/---
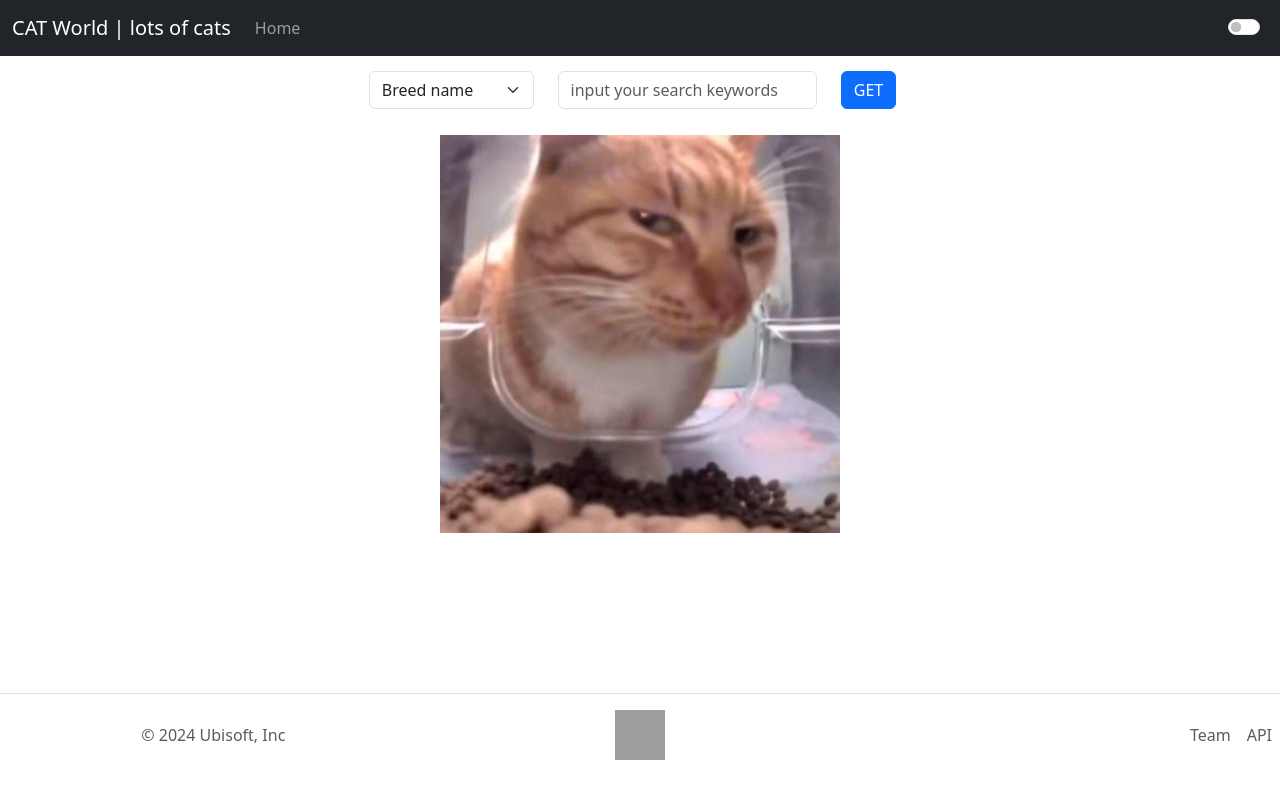
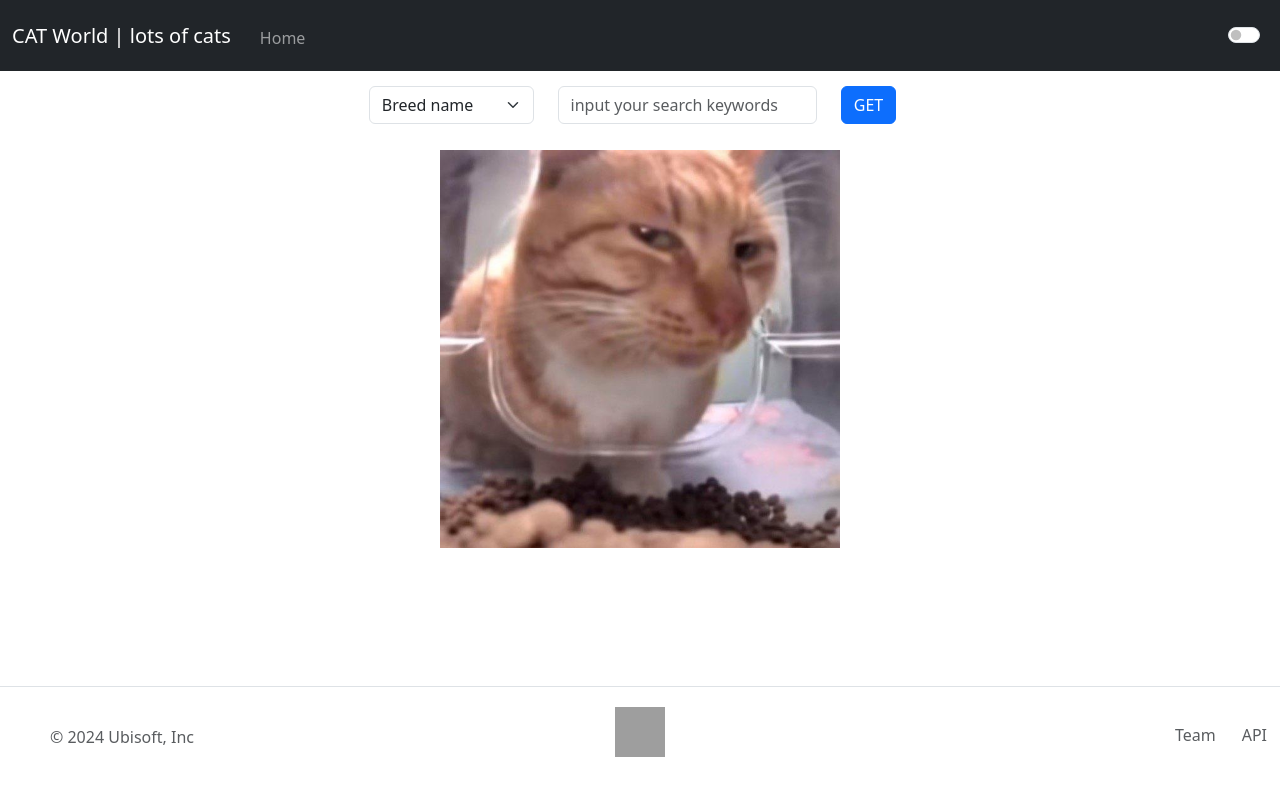
Before and after one commit to GeorgescuEduard/final-cats-project, a React (Create React App) app: page / in a window 1280 px wide. Built offline with nearby package versions, Linux system fonts and the light colour scheme; grey boxes are pictures that could not be loaded.

Commit message:
Small touches on the footer

```diff
--- a/src/index.css
+++ b/src/index.css
@@ -22,6 +22,23 @@
     margin-right: auto;
 }
 
+.text-body-secondary {
+    text-align: left;
+    padding-left: 50px;
+    padding-right: 50px;
+    padding-top: 10px;
+
+}
+
+.form-check-input:checked {
+    background-color: darkblue;
+}
+
+.nav-item {
+    padding: 5px;
+    margin-top: 5px;
+}
+
 /*.nav-item {
     background-color: red;
 } */
```
Also changed, not shown: 1 other file (tests, documents, lock files or other folders).
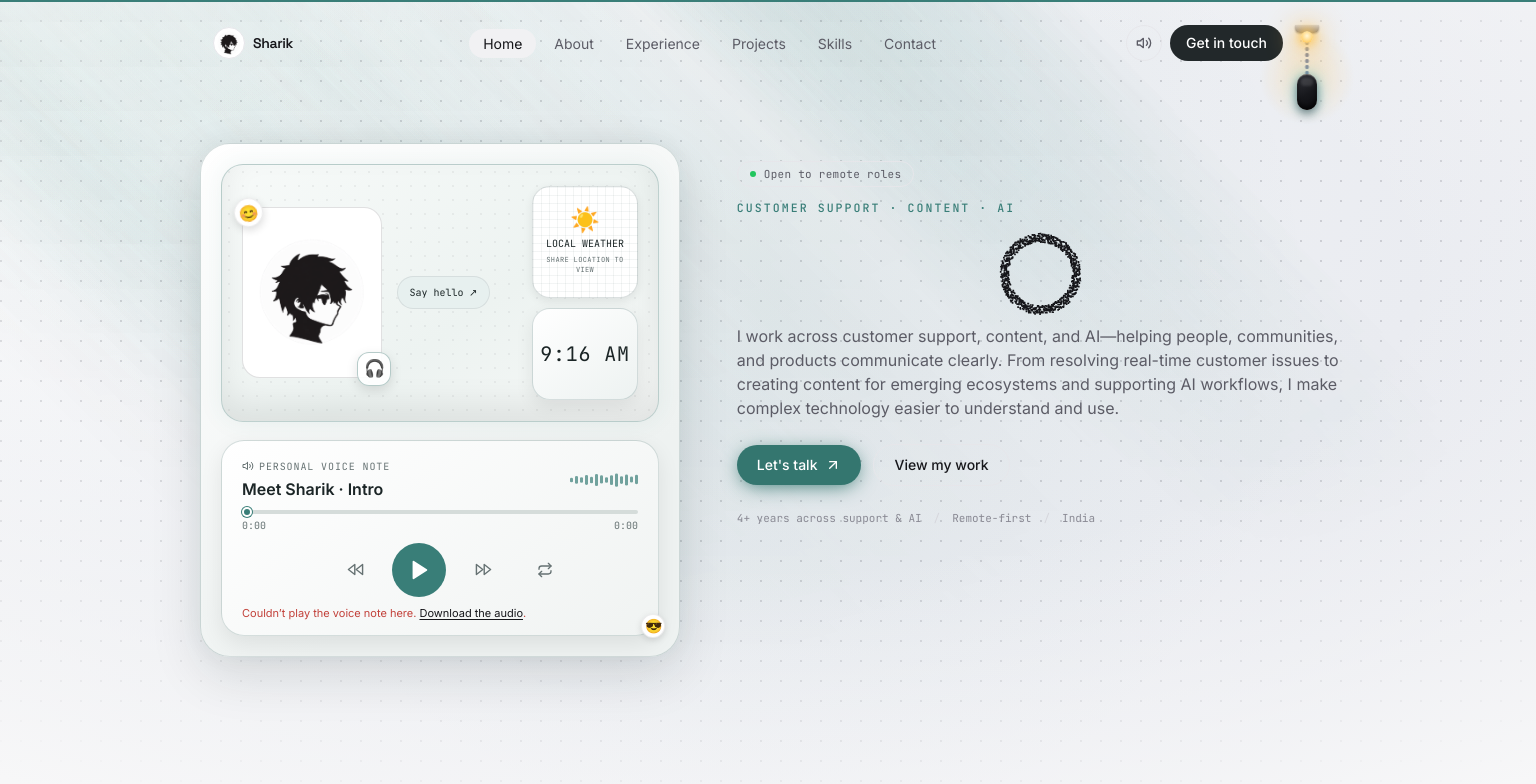
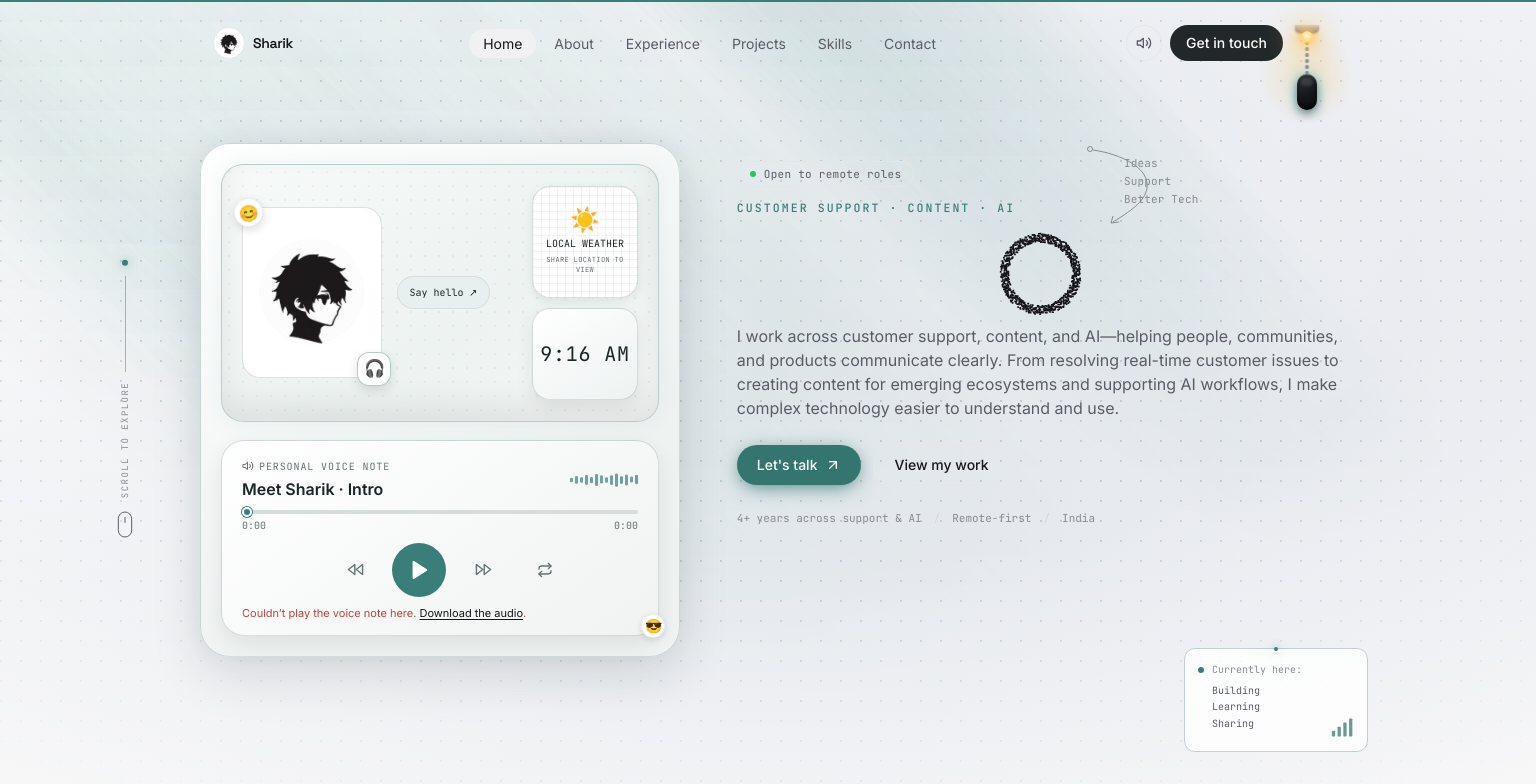
Before and after one commit to isharik/Portfolio, a Next.js app: page / in a window 1536 px wide. Shown: the top 784 px of the page. Built offline with nearby package versions, Linux system fonts and the light colour scheme.

Commit message:
Add subtle hero section annotations

```diff
--- a/src/app/globals.css
+++ b/src/app/globals.css
@@ -613,6 +613,26 @@ html.js .particle-title.is-ready .particle-title-semantic {
 .recruiter-control.recruiter-repeat { margin-left: 4px; }
 .recruiter-control.recruiter-repeat.is-active { background: var(--accent-soft); color: var(--accent); }
 .hero-layout > div:first-child { transition: transform 260ms var(--ease-out); }
+@media (min-width: 1440px) {
+  .hero-scroll-cue { position: absolute; top: 50%; left: max(12px,calc((100vw - 1200px) / 2 - 54px)); z-index: 3; display: flex; width: 22px; align-items: center; flex-direction: column; gap: 10px; transform: translateY(-50%); pointer-events: none; }
+  .hero-scroll-cue-dot { width: 6px; height: 6px; flex: 0 0 auto; border-radius: 50%; background: var(--accent); box-shadow: 0 0 10px color-mix(in srgb,var(--accent) 55%,transparent); }
+  .hero-scroll-cue-line { width: 1px; height: clamp(72px,12vh,112px); background: color-mix(in srgb,var(--fg-muted) 45%,transparent); }
+  .hero-scroll-cue-label { color: var(--fg-subtle); font-family: var(--font-mono),monospace; font-size: 9px; letter-spacing: .16em; line-height: 1; white-space: nowrap; writing-mode: vertical-rl; transform: rotate(180deg); }
+  .hero-scroll-cue-mouse { width: 20px; height: 29px; margin-top: 3px; color: var(--fg-muted); stroke: currentColor; stroke-width: 1.2; }
+  .hero-ideas-note { position: absolute; top: 17%; right: max(120px,calc((100vw - 1200px) / 2 + 72px)); z-index: 2; width: 172px; min-height: 110px; color: var(--fg-subtle); font-family: var(--font-mono),monospace; font-size: 11px; line-height: 1.65; letter-spacing: .015em; pointer-events: none; }
+  .hero-ideas-note svg { position: absolute; top: 0; left: -54px; width: 150px; height: 104px; overflow: visible; stroke: color-mix(in srgb,var(--fg-muted) 65%,transparent); stroke-width: 1; }
+  .hero-ideas-note span { position: relative; display: block; padding-top: 18px; }
+  .hero-current-status { position: absolute; right: max(24px,calc((100vw - 1200px) / 2)); bottom: clamp(28px,6vh,56px); z-index: 3; display: flex; width: 184px; min-height: 104px; align-items: flex-end; justify-content: space-between; padding: 13px 13px 12px; border: 1px solid color-mix(in srgb,var(--accent) 22%,var(--border)); border-radius: 11px; background: color-mix(in srgb,var(--surface) 82%,transparent); color: var(--fg-muted); font-family: var(--font-mono),monospace; font-size: 10px; line-height: 1.55; pointer-events: none; }
+  .hero-current-status-accent { position: absolute; top: -2px; left: 50%; width: 4px; height: 4px; border-radius: 50%; background: var(--accent); box-shadow: 0 0 8px color-mix(in srgb,var(--accent) 68%,transparent); transform: translateX(-50%); }
+  .hero-current-status-copy { align-self: flex-start; }
+  .hero-current-status-heading { display: flex; align-items: center; gap: 8px; color: var(--fg-subtle); }
+  .hero-current-status-heading > span { width: 6px; height: 6px; border-radius: 50%; background: var(--accent); }
+  .hero-current-status ul { display: grid; gap: 1px; margin: 5px 0 0 14px; padding: 0; list-style: none; }
+  .hero-current-status-bars { width: 23px; height: 21px; margin: 0 0 1px 8px; color: var(--accent); opacity: .78; }
+}
+@media (min-width: 1440px) and (max-height: 760px) {
+  .hero-current-status { display: none; }
+}
 @media (min-width: 1024px) {
   .hero-layout > div:first-child { transform: translateX(8px); }
 }
--- a/src/components/sections/Hero.tsx
+++ b/src/components/sections/Hero.tsx
@@ -73,6 +73,39 @@ export default function Hero() {
 
   return (
     <section id="home" ref={sectionRef} className="relative flex min-h-[100svh] items-center px-5 py-24 sm:px-6 sm:py-28">
+      <aside className="hero-scroll-cue" aria-hidden="true">
+        <span className="hero-scroll-cue-dot" />
+        <span className="hero-scroll-cue-line" />
+        <span className="hero-scroll-cue-label">SCROLL TO EXPLORE</span>
+        <svg className="hero-scroll-cue-mouse" viewBox="0 0 24 34" fill="none">
+          <rect x="4" y="1" width="16" height="30" rx="8" />
+          <path d="M12 7v7" />
+        </svg>
+      </aside>
+
+      <aside className="hero-ideas-note" aria-label="Ideas, Support, Better Tech">
+        <svg viewBox="0 0 150 104" fill="none" aria-hidden="true">
+          <circle cx="20" cy="13" r="2.5" />
+          <path d="M23 14C51 18 80 32 77 52c-2 14-18 24-34 34" />
+          <path d="m43 80-2 7 8-1" />
+        </svg>
+        <span>Ideas<br />Support<br />Better Tech</span>
+      </aside>
+
+      <aside className="hero-current-status" aria-label="Currently here: Building, Learning, Sharing">
+        <span className="hero-current-status-accent" />
+        <div className="hero-current-status-copy">
+          <div className="hero-current-status-heading"><span />Currently here:</div>
+          <ul><li>Building</li><li>Learning</li><li>Sharing</li></ul>
+        </div>
+        <svg className="hero-current-status-bars" viewBox="0 0 28 24" fill="currentColor" aria-hidden="true">
+          <rect x="1" y="16" width="4" height="7" rx="1" />
+          <rect x="8" y="11" width="4" height="12" rx="1" />
+          <rect x="15" y="6" width="4" height="17" rx="1" />
+          <rect x="22" y="1" width="4" height="22" rx="1" />
+        </svg>
+      </aside>
+
       <div className="hero-layout mx-auto grid w-full max-w-content items-center gap-10 lg:items-start lg:grid-cols-[minmax(480px,0.9fr)_minmax(0,1.1fr)] lg:gap-12">
         <div className="rise flex justify-center lg:justify-start" style={rise(0.12)}>
           <div data-parallax-layer="1"><RecruiterIntroPlayer /></div>
```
\---
PROBLEM STATEMENT: The answer must consist solely of the lines from the first line of the records through the line containing "Also changed, not", reproduced exactly and without the pictures.

TASK SOLUTION:
Before and after one commit to GeorgescuEduard/final-cats-project, a React (Create React App) app: page / in a window 1280 px wide. Built offline with nearby package versions, Linux system fonts and the light colour scheme; grey boxes are pictures that could not be loaded.

Commit message:
Small touches on the footer

```diff
--- a/src/index.css
+++ b/src/index.css
@@ -22,6 +22,23 @@
     margin-right: auto;
 }
 
+.text-body-secondary {
+    text-align: left;
+    padding-left: 50px;
+    padding-right: 50px;
+    padding-top: 10px;
+
+}
+
+.form-check-input:checked {
+    background-color: darkblue;
+}
+
+.nav-item {
+    padding: 5px;
+    margin-top: 5px;
+}
+
 /*.nav-item {
     background-color: red;
 } */
```
Also changed, not shown: 1 other file (tests, documents, lock files or other folders).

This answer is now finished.